Death of Jezebel, 1880
Charcoal on tan wove paper
In view of various types of bombs and military actions, of the ever-increasing militarization of the police forces, and even of the rapacious bloodthirsty-ness of certain Christians and Christian leaders, it strikes me as necessary to address the term “violence.”
The problem is, of course, that unlike Peter Leithart’s assertion in his work on the topic, there are no clear-cut descriptions in the Bible regarding the lines between Violence, that chaos of suffering that humans unleash upon humans, and what Leithart glosses as “godly retribution,” such as when the Lord brings a siege upon Jerusalem such that women are eating their children.
I find this frustrating. In many ways, I wish that the work was a little more clear-cut. Stanley Hauerwas makes, of course, the opposite case (something he articulates directly near the end of this companion video to the one from Leithart, above), staking his ground on the matter that the Christian, no matter how Violence is defined, must not participate in the world’s economies of Violence.
Either way, however, we land in the difficult, indeterminate, terrain of having to define Violence. This, at the end of the day, is what problematizes both Leithart and Hauerwas’s claims. Each defines Violence according to his purposes in order to come out, on the other side, as a Christian, a person who, ideally, eschews Violence. Leithart dances around the discussion by making a simply binary distinction (Violence vs. God-Inflicted Harm), a narrative choice that is not only philosophically questionable (as all the Derridaeans reading this shuddered) but also exegetically unfavorable. It must be worth noting that the word used by the Hebrews to describe God’s judgment and the meaningless common sufferings is the same: ra’, meaning “evil” or “disaster.”
But Hauerwas falls to this same error by casually defining Violence as the sort of thing that happens when someone forces another person to do something via coercion. One of the students in the video asks— and this is a great question — “But what about parents with their children?” It seems clear that Violence is not simply a matter of coercion. Nor is it simply a matter of harm. Nor, should I add, is Violence simply a matter of Life and Death. Whatever the “progressive hermeneutic” we use with regards to Old Testament capital punishment, no interlocutor of the Bible can get away from the problem of stoning, or of execution, generally considered. And, here we get even more complicated, no interlocutor of the New Testament can avoid the problem of excommunication, something that certain readers would claim is a type of Violence of its own.

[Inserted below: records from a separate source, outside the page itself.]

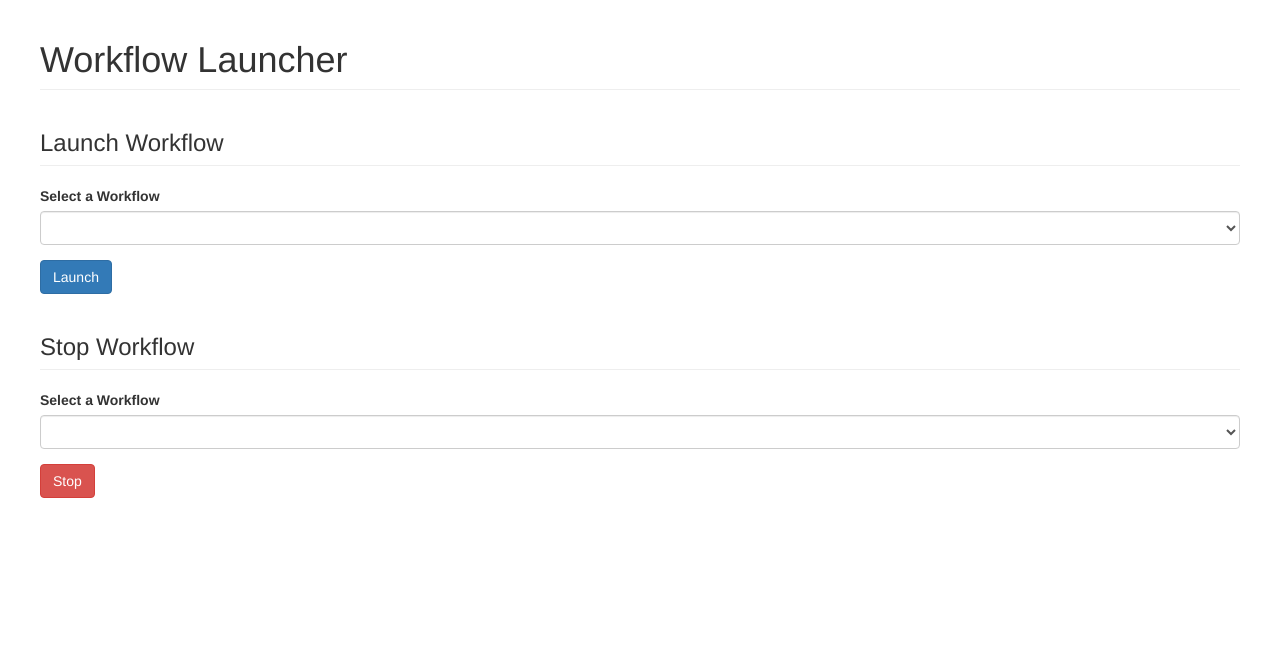
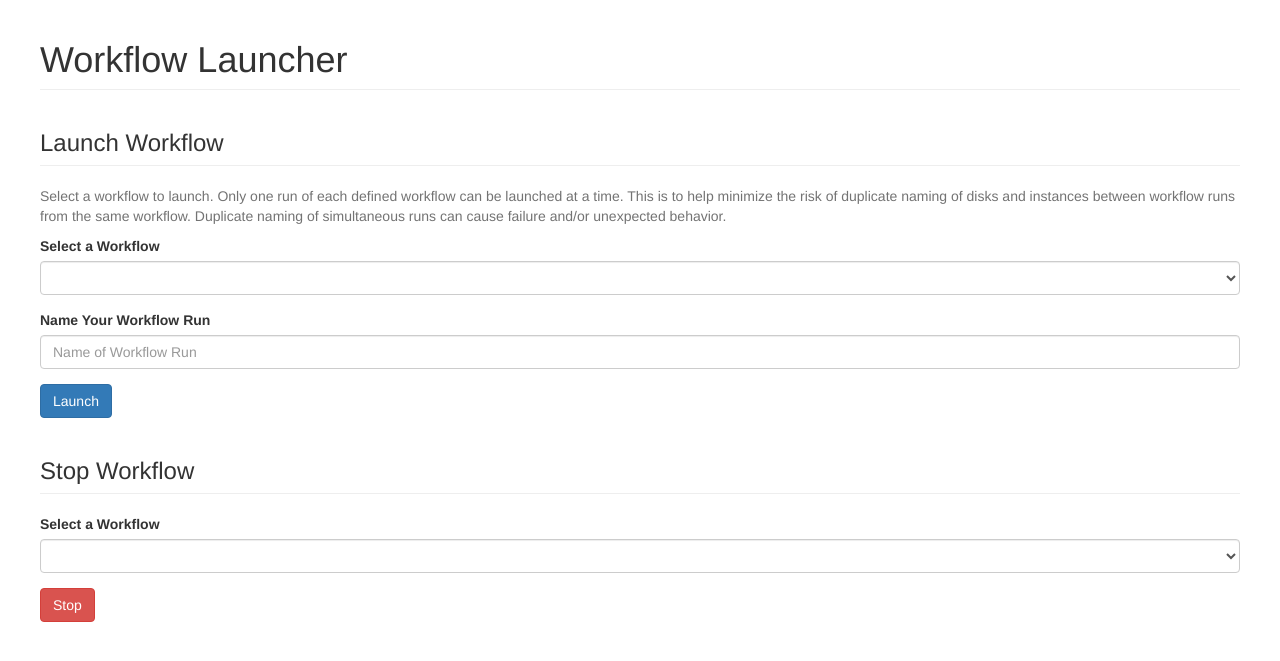
Before and after one commit to collinmelton/DDCloudServer, a Flask app: page /launcher in a window 1280 px wide. Shown: the part 50-711 px from the top of the page. Run offline with Flask 2, Linux system fonts and the light colour scheme; a user stored in the database is signed in; data that the repository does not hold is empty; parts of the project's set-up code (start-up, migrations or seed data) failed here and were passed over; some libraries are stand-ins or nearby versions.

Commit message:
launcher and dashboard updates

```diff
--- a/DDServerApp/FlaskApp/static/assets/customjs/custom.js
+++ b/DDServerApp/FlaskApp/static/assets/customjs/custom.js
@@ -1054,9 +1054,66 @@ function getDashboardData(data_type, data, callback) {
 }
 
 function drawChart(raw_data, options, element_id) {
-	var data = google.visualization.arrayToDataTable(raw_data);
-	var chart = new google.visualization.LineChart(document.getElementById(element_id));
-    chart.draw(data, options);
+	var columns = raw_data[1];
+	var dashboard = new google.visualization.Dashboard(
+		document.getElementById('perf_dashboard'));
+	var dashboardDataSelector = new google.visualization.ControlWrapper({
+          'controlType': 'NumberRangeFilter',
+          'containerId': 'dashboard_selector',
+          'options': {
+            'filterColumnLabel': 'Time (min)'
+          }});
+    var cpuChart = new google.visualization.ChartWrapper({
+          'chartType': 'LineChart',
+          'containerId': 'cpu_chart',
+          'options': {legend: {position: 'bottom'},
+          			  series: {0: { color: '#e2431e'}}
+          			  },
+          'view': {'columns': [0, 1]}
+        });
+    var memChart = new google.visualization.ChartWrapper({
+          'chartType': 'LineChart',
+          'containerId': 'mem_chart',
+          'options': {legend: {position: 'bottom'},
+          			  series: {0: { color: '#e7711b'}}
+          			  },
+          'view': {'columns': [0, 2]}
+        });
+    var memgbChart = new google.visualization.ChartWrapper({
+          'chartType': 'LineChart',
+          'containerId': 'memgb_chart',
+          'options': {legend: {position: 'bottom'},
+          			  series: {0: { color: '#f1ca3a'}}
+          			  },
+          'view': {'columns': [0, 3]}
+        });
+    var readChart = new google.visualization.ChartWrapper({
+          'chartType': 'LineChart',
+          'containerId': 'read_chart',
+          'options': {legend: {position: 'bottom'},
+          			  series: {0: { color: '#6f9654'}}
+          			  },
+          'view': {'columns': [0, 4]}
+        });
+    var writeChart = new google.visualization.ChartWrapper({
+          'chartType': 'LineChart',
+          'containerId': 'write_chart',
+          'options': {legend: {position: 'bottom'},
+          			  series: {0: { color: '#1c91c0'}}
+          			  },
+          'view': {'columns': [0, 5]}
+        });
+    dashboard.bind(dashboardDataSelector, cpuChart);
+    dashboard.bind(dashboardDataSelector, memChart);
+    dashboard.bind(dashboardDataSelector, memgbChart);
+    dashboard.bind(dashboardDataSelector, readChart);
+    dashboard.bind(dashboardDataSelector, writeChart);
+    var data = google.visualization.arrayToDataTable(raw_data);
+    dashboard.draw(data);
+
+
+	// var chart = new google.visualization.LineChart(document.getElementById(element_id));
+    // chart.draw(data, options);
 }
 
 function toggleCommand(workflow_id, instance_id, command_id) {
--- a/DDServerApp/FlaskApp/templates/launcher_modern.html
+++ b/DDServerApp/FlaskApp/templates/launcher_modern.html
@@ -42,11 +42,20 @@ $(document).ready(function(){
                 <h1 class="page-header">Workflow Launcher</h1>
                 <div id="launcher_section">
                     <h3 class="page-header">Launch Workflow</h3>
+                    <p class="help-block">
+                        Select a workflow to launch. Only one run of each defined workflow can be launched at a time. This
+                        is to help minimize the risk of duplicate naming of disks and instances between workflow runs
+                        from the same workflow. Duplicate naming of simultaneous runs can cause failure and/or unexpected behavior.
+                    </p>
                     <form id="workflows_form">
                         <div class="form-group">
                             <label for="launcherWorkflowSelect">Select a Workflow</label>
                             <select class="form-control", id="launcherWorkflowSelect" name="launcherWorkflowSelect">
                             </select>
+                        </div>
+                        <div class="form-group">
+                            <label for="launcherWorkflowRunName">Name Your Workflow Run</label>
+                            <input type="text" class="form-control" id="launcherWorkflowRunName" name="launcherWorkflowRunName" placeholder="Name of Workflow Run">
                         </div>
                         <button type="button" onclick="submitForm(event, 'launchworkflow', 'launch', 'launcher', true)" class="btn btn-primary">Launch</button>
                     </form>
```
Also changed, not shown: DDServerApp/FlaskApp/templates/dashboard_modern.html (+41 -1 lines).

The issue at hand, then, is that Violence is a term easily defined for the sake of the narrative it inhabits. This isn’t just true about the term “Violence”; there are other terms that also can be re-defined to benefit this or that narrative. This is precisely why Christian humanism — in the old Renaissance sense of humanism: constant text translation and engagement with ancient thinkers — is necessary. It is simply all to easy to stake a claim upon an uncritical definition, rather than stake a definition upon a critical exegesis.
Here the Hebrew Scriptures, especially, become more remote to us. It is a strange occurrence. I reflect upon the diversity of discourses in the Old Testament: the Law, the Histories, the Prophets, the Psalms, the Poetry… I run into places where Violence (as we typically understand it) is celebrated, like in Judges 5:24-26 when Deborah rejoices over Jael’s slaughter of Sisera. Then there are moments where Violence (again, as we typically configure it) is neutrally observed, like the scene depicted in the Ensor painting above, with Jehu calling for Jezebel to be thrown down. Some see this moment as a victory for God’s people; but then there’s that odd line in the Prophet Hosea that rebukes Jehu, maybe even for this very moment (cf. II Kings 9:30-37, Hosea 1:4). And there are, of course, moments where Violence (typically understood) is outright condemned (e.g. Exodus 20:13, Leviticus 18:21, etc.).
If Leithart’s distinction could hold up, it would be very useful, for sure. And I certainly find Hauerwas’s suggestions to be helpful for a general Christian ethics. Yet Leithart’s distinctions do not appear to have any thorough exegetical foundations. Hauerwas’ ethics would deny Jael (amid many others) an appropriately hallowed space in the Christian tradition. We are missing something here.